We see that progress taking shape on the ground, and others have followed suit. By mid-December 2016, Qatar is going to announce the new labour law. The focus on improving and developing workers’ welfare and rights has had tangible benefits.
In terms of player development, Qatar’s younger generation of players like Akram Afif have started playing in places like Spain, Belgium and Scotland. Do you think players are benefiting from the 2022 effect?
The fact that the World Cup is being staged in your backyard and your country adds a certain emotional motivation.
Let’s not forget that the QFA and Aspire have for a long time been working on developing athletes and football players, and they have a lot of credit to be given for the way these youngsters have progressed.
This is why youngsters like Akram Afif have been in La Liga and others in Belgium and in Europe. The World Cup is a big propellant for these players, and everybody wants to be playing in the World Cup in their own country.
This year has also seen the start of a more in-depth relationship with India after a contractor from the country began work on Al Rayyan Stadium. How important is India in the years leading up to 2022?
The relationship between India and Qatar goes beyond football, it goes back decades.
The Indian population and community has been an integral part of society for decades in Qatar, and has helped build this country and make it what it is today. The final of the AFC Cup in Doha recently showed the level of participation and fan engagement, and displayed the passion India has for football.
India has made a lot of effort in developing football, their league, and I see that India will be a force in the Asian continent when it comes to football. They will host the Under 17 World Cup next year, there is also the intention to host an Under-20 World Cup, so there is a real interest and intention to make India a footballing nation.
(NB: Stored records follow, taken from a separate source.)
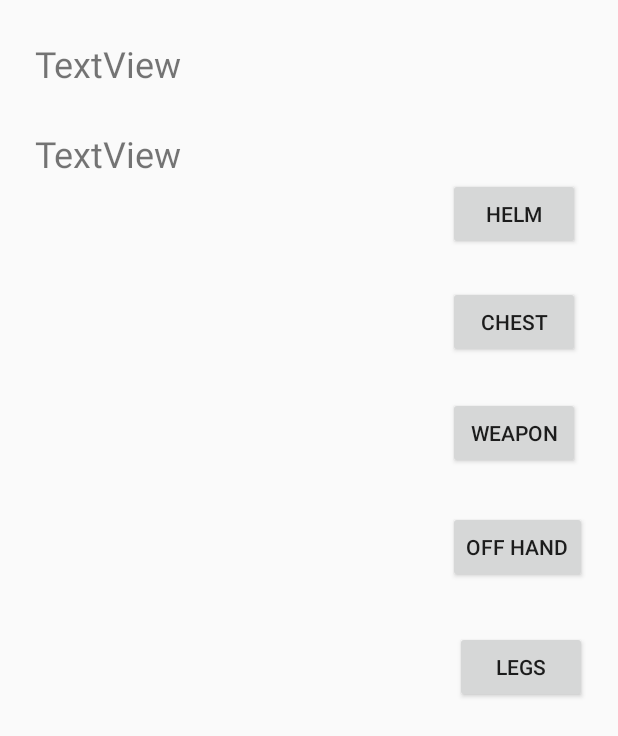
After one commit to RPGFitnessTeam/RPGFitness, an Android app: the layout character_lscreen.xml on its own in the app's theme, with its tools: preview values and no code run, on a phone screen of 412 x 824 dp. The commit adds this screen. Shown: the top 736 px of the screen. Run offline under Robolectric (Android 15) with nearby library versions, the phone set to English and light mode, and no system bars.

Commit message:
XML Character
Added the XML and related Activities code for character creation upon
application launch. Changes package names to fit the rest of the
project.

```diff
--- a/RPG_Fitness_App/app/src/main/java/co/rpg_fitness_app/android/rpg_fitness_app/Building.java
+++ b/RPG_Fitness_App/app/src/main/java/co/rpg_fitness_app/android/rpg_fitness_app/Building.java
@@ -1,4 +1,4 @@
-package com.tannerowens.healthandfitnessrpg;
+package co.rpg_fitness_app.android.rpg_fitness_app;
 
 import java.util.ArrayList;
 
--- a/RPG_Fitness_App/app/src/main/java/co/rpg_fitness_app/android/rpg_fitness_app/BuildingPopUp.java
+++ b/RPG_Fitness_App/app/src/main/java/co/rpg_fitness_app/android/rpg_fitness_app/BuildingPopUp.java
@@ -1,4 +1,4 @@
-package com.tannerowens.healthandfitnessrpg;
+package co.rpg_fitness_app.android.rpg_fitness_app;
 
 import android.app.Activity;
 import android.content.Intent;
--- a/RPG_Fitness_App/app/src/main/java/co/rpg_fitness_app/android/rpg_fitness_app/Currency.java
+++ b/RPG_Fitness_App/app/src/main/java/co/rpg_fitness_app/android/rpg_fitness_app/Currency.java
@@ -1,4 +1,4 @@
-package com.tannerowens.healthandfitnessrpg;
+package co.rpg_fitness_app.android.rpg_fitness_app;
 
 /**
  * Created by Tanner on 3/11/2017.
--- a/RPG_Fitness_App/app/src/main/java/co/rpg_fitness_app/android/rpg_fitness_app/Kingdom.java
+++ b/RPG_Fitness_App/app/src/main/java/co/rpg_fitness_app/android/rpg_fitness_app/Kingdom.java
@@ -1,4 +1,4 @@
-package com.tannerowens.healthandfitnessrpg;
+package co.rpg_fitness_app.android.rpg_fitness_app;
 import java.io.Serializable;
 import java.util.ArrayList;
 
--- a/RPG_Fitness_App/app/src/main/java/co/rpg_fitness_app/android/rpg_fitness_app/KingdomActivity.java
+++ b/RPG_Fitness_App/app/src/main/java/co/rpg_fitness_app/android/rpg_fitness_app/KingdomActivity.java
@@ -1,4 +1,4 @@
-package com.tannerowens.healthandfitnessrpg;
+package co.rpg_fitness_app.android.rpg_fitness_app;
 
 import android.app.Activity;
 import android.content.Intent;
--- a/RPG_Fitness_App/app/src/main/java/co/rpg_fitness_app/android/rpg_fitness_app/KingdomView.java
+++ b/RPG_Fitness_App/app/src/main/java/co/rpg_fitness_app/android/rpg_fitness_app/KingdomView.java
@@ -1,4 +1,4 @@
-package com.tannerowens.healthandfitnessrpg;
+package co.rpg_fitness_app.android.rpg_fitness_app;
 
 import android.os.Bundle;
 import android.support.annotation.NonNull;
--- a/RPG_Fitness_App/app/src/main/java/co/rpg_fitness_app/android/rpg_fitness_app/MainActivity.java
+++ b/RPG_Fitness_App/app/src/main/java/co/rpg_fitness_app/android/rpg_fitness_app/MainActivity.java
@@ -1,4 +1,4 @@
-package com.tannerowens.healthandfitnessrpg;
+package co.rpg_fitness_app.android.rpg_fitness_app;
 
 import android.content.Intent;
 import android.os.Bundle;
--- a/RPG_Fitness_App/app/src/main/java/co/rpg_fitness_app/android/rpg_fitness_app/MysteryPopUp.java
+++ b/RPG_Fitness_App/app/src/main/java/co/rpg_fitness_app/android/rpg_fitness_app/MysteryPopUp.java
@@ -1,4 +1,4 @@
-package com.tannerowens.healthandfitnessrpg;
+package co.rpg_fitness_app.android.rpg_fitness_app;
 
 import android.app.Activity;
 import android.content.Intent;
--- a/RPG_Fitness_App/app/src/main/java/co/rpg_fitness_app/android/rpg_fitness_app/Tile.java
+++ b/RPG_Fitness_App/app/src/main/java/co/rpg_fitness_app/android/rpg_fitness_app/Tile.java
@@ -1,4 +1,4 @@
-package com.tannerowens.healthandfitnessrpg;
+package co.rpg_fitness_app.android.rpg_fitness_app;
 
 import java.io.Serializable;
 
--- a/RPG_Fitness_App/app/src/main/java/co/rpg_fitness_app/android/rpg_fitness_app/TilePopUp.java
+++ b/RPG_Fitness_App/app/src/main/java/co/rpg_fitness_app/android/rpg_fitness_app/TilePopUp.java
@@ -1,4 +1,4 @@
-package com.tannerowens.healthandfitnessrpg;
+package co.rpg_fitness_app.android.rpg_fitness_app;
 
 import android.app.Activity;
 import android.content.Intent;
--- /dev/null
+++ b/RPG_Fitness_App/app/src/main/res/layout/character_lscreen.xml
@@ -0,0 +1,74 @@
+<?xml version="1.0" encoding="utf-8"?>
+<RelativeLayout xmlns:android="http://schemas.android.com/apk/res/android"
+    xmlns:app="http://schemas.android.com/apk/res-auto"
+    android:layout_width="match_parent" android:layout_height="match_parent">
+
+    <TextView
+        android:text="@string/textview"
+        android:layout_width="wrap_content"
+        android:layout_height="wrap_content"
+        android:layout_marginStart="23dp"
+        android:layout_marginTop="26dp"
+        android:id="@+id/textView_charName"
+        android:textSize="24sp"
+        android:layout_alignParentTop="true"
+        android:layout_alignParentStart="true" />
+
+    <TextView
+        android:text="@string/textview_Species"
+        android:layout_width="wrap_content"
+        android:layout_height="wrap_content"
+        android:layout_below="@+id/textView_charName"
+        android:layout_alignStart="@+id/textView_charName"
+        android:layout_marginTop="27dp"
+        android:id="@+id/textView_Species"
+        android:textSize="24sp"
+        android:layout_alignEnd="@+id/textView_charName"
+        android:textIsSelectable="false" />
+
+    <Button
+        android:text="@string/chest"
+        android:layout_width="wrap_content"
+        android:layout_height="wrap_content"
+        android:layout_below="@+id/button_helm"
+        android:layout_alignEnd="@+id/button_helm"
+        android:layout_marginTop="24dp"
+        android:id="@+id/button_chest" />
+
+    <Button
+        android:text="@string/weapon"
+        android:layout_width="wrap_content"
+        android:layout_height="wrap_content"
+        android:layout_below="@+id/button_chest"
+        android:layout_alignEnd="@+id/button_chest"
+        android:layout_marginTop="26dp"
+        android:id="@+id/button_Weapon" />
+
+    <Button
+        android:text="@string/off_hand"
+        android:layout_width="wrap_content"
+        android:layout_height="wrap_content"
+        android:layout_below="@+id/button_Weapon"
+        android:layout_alignStart="@+id/button_Weapon"
+        android:layout_marginTop="28dp"
+        android:id="@+id/button_offhand" />
+
+    <Button
+        android:text="@string/legs"
+        android:layout_width="wrap_content"
+        android:layout_height="wrap_content"
+        android:layout_below="@+id/button_offhand"
+        android:layout_alignEnd="@+id/button_offhand"
+        android:layout_marginTop="32dp"
+        android:id="@+id/button_Legs" />
+
+    <Button
+        android:text="@string/helm"
+        android:layout_width="wrap_content"
+        android:layout_height="wrap_content"
+        android:id="@+id/button_helm"
+        android:layout_marginEnd="25dp"
+        android:layout_below="@+id/textView_Species"
+        android:layout_alignParentEnd="true" />
+
+</RelativeLayout>
--- a/RPG_Fitness_App/app/src/main/res/values/colors.xml
+++ b/RPG_Fitness_App/app/src/main/res/values/colors.xml
@@ -1,6 +1,6 @@
 <?xml version="1.0" encoding="utf-8"?>
 <resources>
     <color name="colorPrimary">#3F51B5</color>
-    <color name="colorPrimaryDark">#303F9F</color>
+    <color name="colorPrimaryDark">#303f9f</color>
     <color name="colorAccent">#FF4081</color>
 </resources>
--- a/RPG_Fitness_App/app/src/main/res/values/strings.xml
+++ b/RPG_Fitness_App/app/src/main/res/values/strings.xml
@@ -1,3 +1,14 @@
 <resources>
     <string name="app_name">RPG_Fitness_App</string>
+    <string name="name">Name</string>
+    <string name="nameXML">Name</string>
+    <string name="character_s_name">Character\'s Name</string>
+    <string name="character_s_species">Character\'s Species</string>
+    <string name="chest">Chest</string>
+    <string name="helm">Helm</string>
+    <string name="legs">Legs</string>
+    <string name="off_hand">Off Hand</string>
+    <string name="textview">TextView</string>
+    <string name="weapon">Weapon</string>
+    <string name="textview_Species">TextView</string>
 </resources>
```
Also changed, not shown: RPG_Fitness_App/app/src/main/java/co/rpg_fitness_app/android/rpg_fitness_app/Character.java (+6 -3 lines), RPG_Fitness_App/app/src/main/java/co/rpg_fitness_app/android/rpg_fitness_app/CharacterActivity.java (added, +8 -0 lines), RPG_Fitness_App/app/src/main/java/co/rpg_fitness_app/android/rpg_fitness_app/characterCreationActivity.java (added, +97 -0 lines), RPG_Fitness_App/app/src/main/res/layout/activity_character.xml (deleted, +0 -17 lines), RPG_Fitness_App/app/src/main/res/layout/first_launch.xml (added, +58 -0 lines).
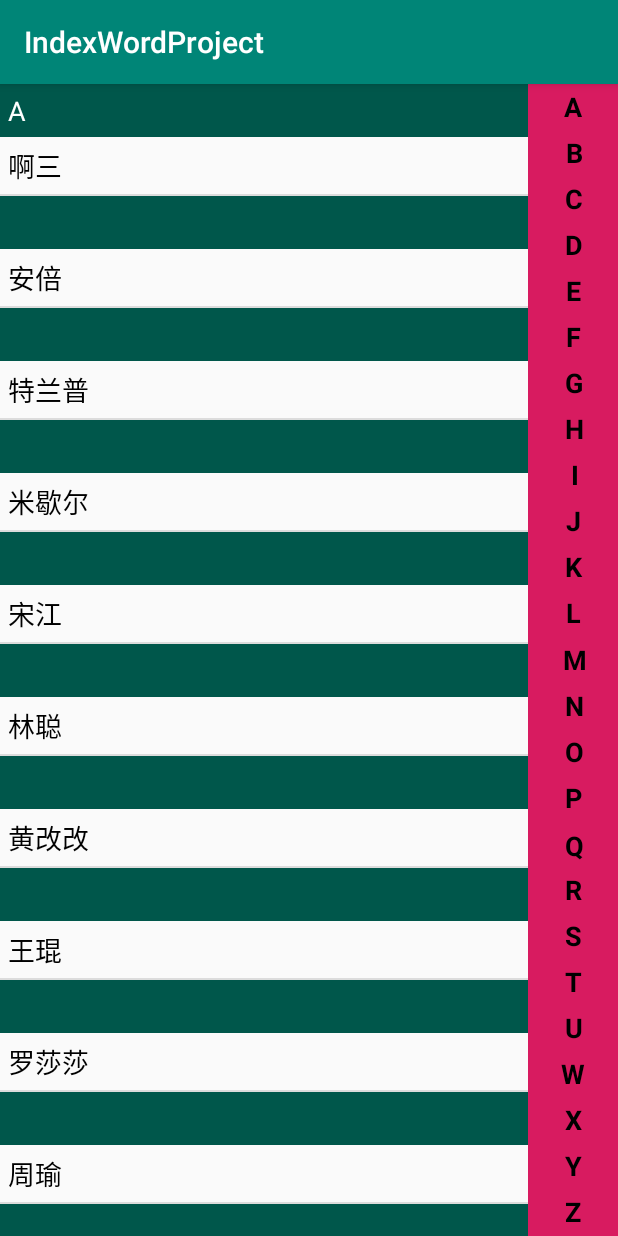
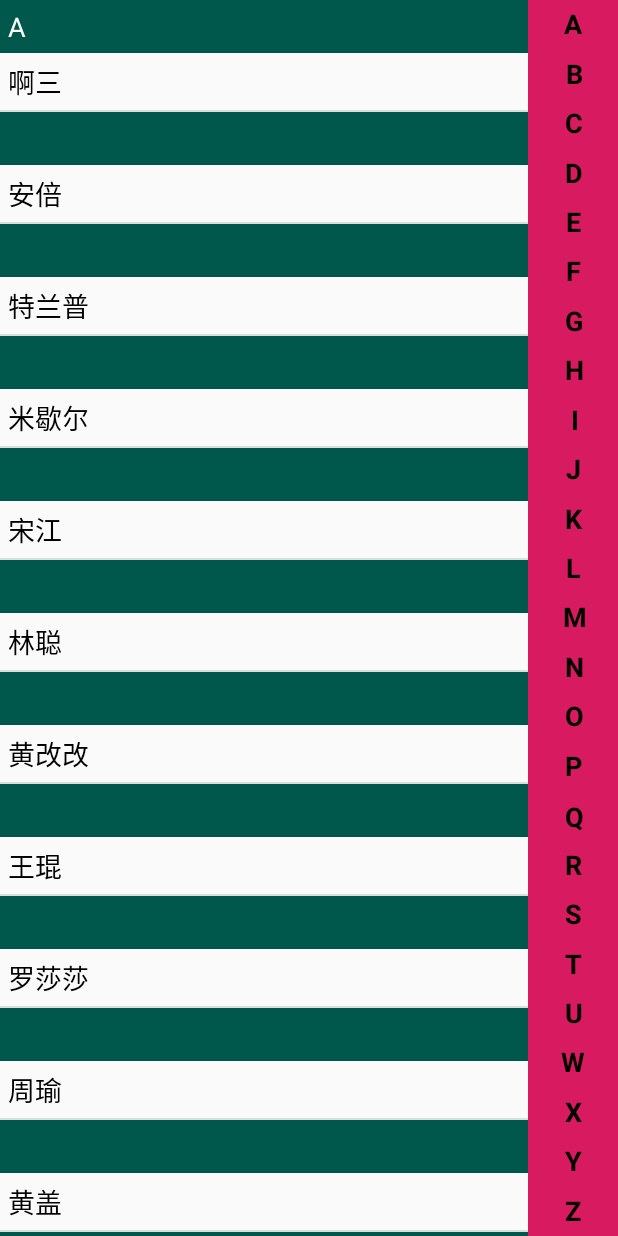
Before and after one commit to dashingqi/AndroidCustomerView, an Android app: the screen it shows after launch (MainActivity), on a phone screen of 412 x 824 dp. Run offline under Robolectric (Android 15) with nearby library versions, the phone set to English and light mode, and no system bars; libraries missing offline, so code that uses them is left out: net.sourceforge.pinyin4j; 24 statements that could not run were skipped.

Commit message:
[联系人索引的完成]

```diff
--- a/05_indexwordproject/src/main/java/com/example/indexwordproject/MyIndexWordsView.java
+++ b/05_indexwordproject/src/main/java/com/example/indexwordproject/MyIndexWordsView.java
@@ -76,6 +76,7 @@ public class MyIndexWordsView extends View {
             //获取到字母
             String word = words[i];
             Rect wordRect = new Rect();
+            //用矩形将字符串框起来，这样可以通过rect获取到字符串的信息。
             mPaint.getTextBounds(word, 0, 1, wordRect);
             int wordHeight = wordRect.height();
             int wordWidth = wordRect.width();
--- a/05_indexwordproject/src/main/res/values/styles.xml
+++ b/05_indexwordproject/src/main/res/values/styles.xml
@@ -1,7 +1,7 @@
 <resources>
 
     <!-- Base application theme. -->
-    <style name="AppTheme" parent="Theme.AppCompat.Light.DarkActionBar">
+    <style name="AppTheme" parent="Theme.AppCompat.Light.NoActionBar">
         <!-- Customize your theme here. -->
         <item name="colorPrimary">@color/colorPrimary</item>
         <item name="colorPrimaryDark">@color/colorPrimaryDark</item>
```
Also changed, not shown: 05_indexwordproject/src/main/java/com/example/indexwordproject/MainActivity.java (+10 -0 lines).
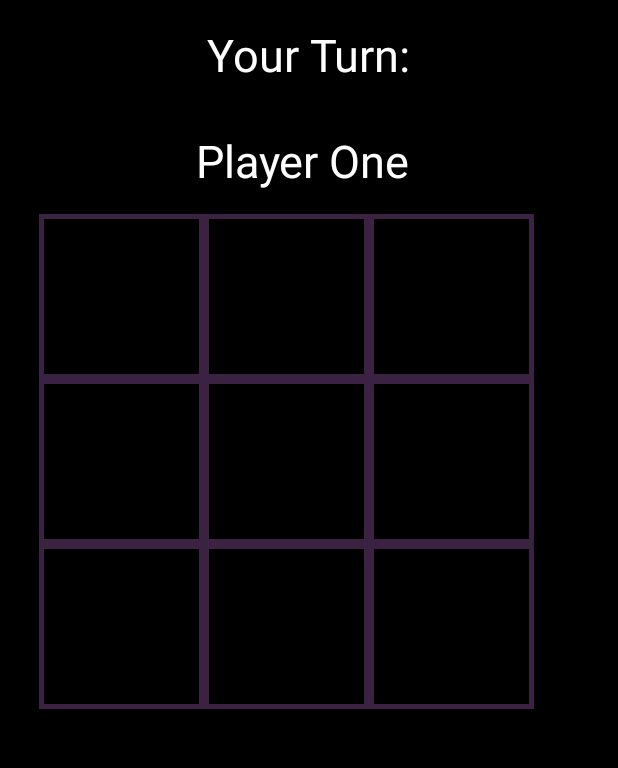
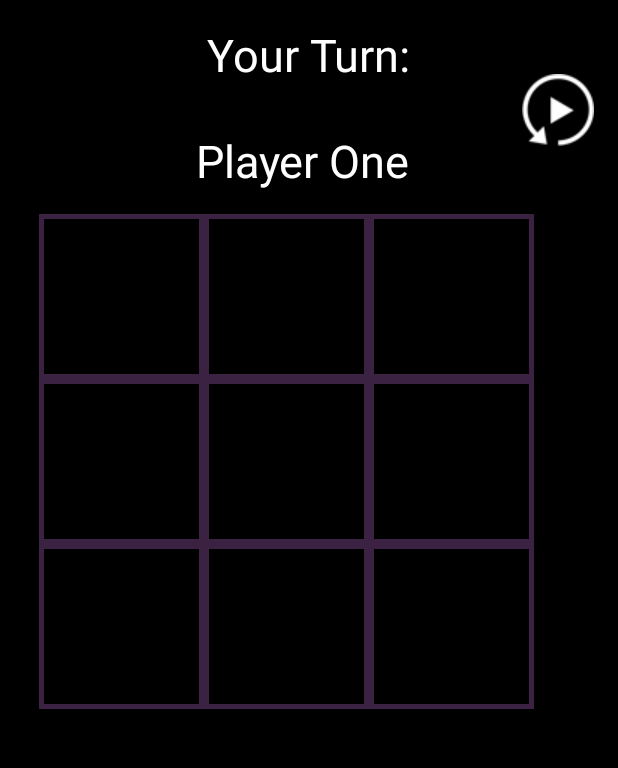
Before and after one commit to changwinstonr/WeekendLabTicTacToe, an Android app: the GameActivity screen opened directly, with no data from a screen before it, on a phone screen of 412 x 824 dp, the part 84-852 px from its top. Run offline under Robolectric (Android 15) with nearby library versions, the light colour scheme and no system bars.

Commit message:
Modifies drawables for streamline and adds onClicks.

```diff
--- a/app/src/main/java/ly/generalassemb/drewmahrt/tictactoe/MainActivity.java
+++ b/app/src/main/java/ly/generalassemb/drewmahrt/tictactoe/MainActivity.java
@@ -12,7 +12,7 @@ import android.widget.Toast;
 public class MainActivity extends AppCompatActivity {
 
     private ImageView[] mBlocks = new ImageView[9];
-//    private TextView mDisplay;
+    private TextView mDisplay; //maybe add Toast just below game_turn_text on player change
     private enum TURN {CIRCLE, CROSS}
     private TURN mTurn;
     private int mStatusCounter = 0;
@@ -27,4 +27,7 @@ public class MainActivity extends AppCompatActivity {
 
     }
 
+
+
+
 }
--- a/app/src/main/res/layout/activity_game.xml
+++ b/app/src/main/res/layout/activity_game.xml
@@ -12,7 +12,7 @@
     tools:context="ly.generalassemb.drewmahrt.tictactoe.GameActivity">
 
     <TextView
-        android:id="@+id/game_message_text"
+        android:id="@+id/game_turn_text"
         android:layout_width="wrap_content"
         android:layout_height="wrap_content"
         android:textSize="30sp"
@@ -21,12 +21,21 @@
         android:textColor="#FFFFFF"
         android:paddingBottom="15dp"/>
 
+    <ImageView
+        android:id="@+id/playAgain"
+        android:layout_width="wrap_content"
+        android:layout_height="wrap_content"
+        android:layout_alignParentRight="true"
+        android:layout_alignBottom="@+id/game_turn_text"
+        android:paddingBottom="45dp"
+        android:src="@drawable/replay" />
+
     <GridLayout
         android:layout_width="match_parent"
         android:layout_height="match_parent"
         android:columnCount="3"
         android:rowCount="3"
-        android:layout_below="@+id/game_message_text"
+        android:layout_below="@+id/game_turn_text"
         android:layout_marginLeft="10dp">
 
         <ImageView
```
Also changed, not shown: app/src/main/res/drawable/caboose_circle.png (renamed from app/src/main/res/drawable/caboose_cross.png), app/src/main/res/drawable/replay.png (added), app/src/main/res/drawable/sarge_cross.png (renamed from app/src/main/res/drawable/sarge_circle.png), app/src/main/res/drawable/vs.png.
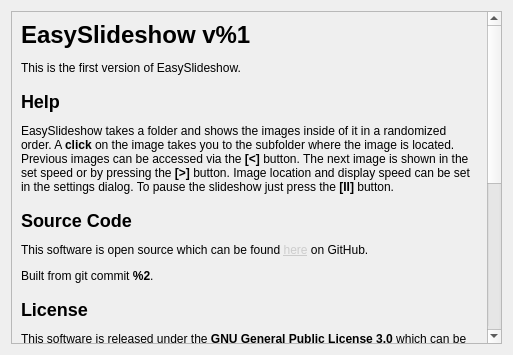
Old version of the form ui/helpdialog.ui in the repository minils/EasySlideshow.
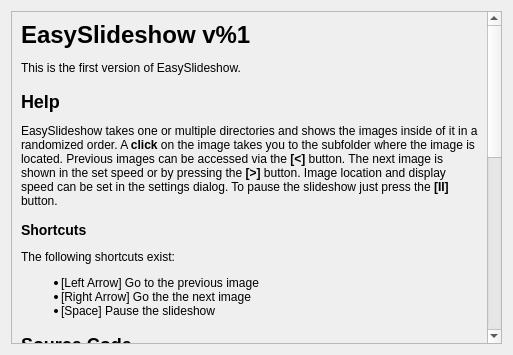
New version of the form. Icons and pictures are not drawn.

Commit message: Introduce shortcuts

The edit to the form file:
```diff
--- a/ui/helpdialog.ui
+++ b/ui/helpdialog.ui
@@ -48,9 +48,9 @@
          <property name="geometry">
           <rect>
            <x>0</x>
-           <y>-79</y>
+           <y>0</y>
            <width>479</width>
-           <height>806</height>
+           <height>838</height>
           </rect>
          </property>
          <layout class="QGridLayout" name="gridLayout_3">
@@ -69,11 +69,18 @@
 &lt;/p&gt;
 &lt;h2&gt;Help&lt;/h2&gt;
 &lt;p&gt;
-EasySlideshow takes a folder and shows the images inside of it in a randomized order. A &lt;b&gt;click&lt;/b&gt; on the image takes you to the subfolder where the image is located. Previous images can be accessed via the &lt;b&gt;[&amp;lt;]&lt;/b&gt; button.
+EasySlideshow takes one or multiple directories and shows the images inside of it in a randomized order. A &lt;b&gt;click&lt;/b&gt; on the image takes you to the subfolder where the image is located. Previous images can be accessed via the &lt;b&gt;[&amp;lt;]&lt;/b&gt; button.
 The next image is shown in the set speed or by pressing the &lt;b&gt;[&amp;gt;]&lt;/b&gt; button.
 Image location and display speed can be set in the settings dialog.
 To pause the slideshow just press the &lt;b&gt;[II]&lt;/b&gt; button.
 &lt;/p&gt;
+&lt;h3&gt;Shortcuts&lt;/h3&gt;
+The following shortcuts exist:
+&lt;ul&gt;
+&lt;li&gt;[Left Arrow] Go to the previous image&lt;/li&gt;
+&lt;li&gt;[Right Arrow] Go the the next image&lt;/li&gt;
+&lt;li&gt;[Space] Pause the slideshow&lt;/li&gt;
+&lt;/ul&gt;
 &lt;h2&gt;Source Code&lt;/h2&gt;
 &lt;p&gt;This software is open source which can be found &lt;a href=&quot;https://github.com/minils/EasySlideshow&quot; style=&quot;color: #cccccc;&quot;&gt;here&lt;/a&gt; on GitHub.&lt;/p&gt;
 &lt;p&gt;Built from git commit &lt;b&gt;%2&lt;/b&gt;.&lt;p&gt;
```
The commit also changes 3 other files.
I would say good luck to the Indian national team for 2022, and there are a lot of Indian expatriates from the region who will be interested to attend games here, as well as people flying from India. I say to them, welcome, our doors are open.
Finally, looking at the preparations as a football match, we’ve now reached half-time. What do you say to your team in the dressing room ahead of the second 45 minutes?
I think as a coach I’d be very proud of the team, and commend them on a job well done, the team being the entire nation.
The focus was high in the first half, but let’s not forget there’s another 45 minutes where we need to maintain the momentum, and we need to be as resilient and endure as much as we have in the past. If we do that, we should rest assured that we’ll get a positive result.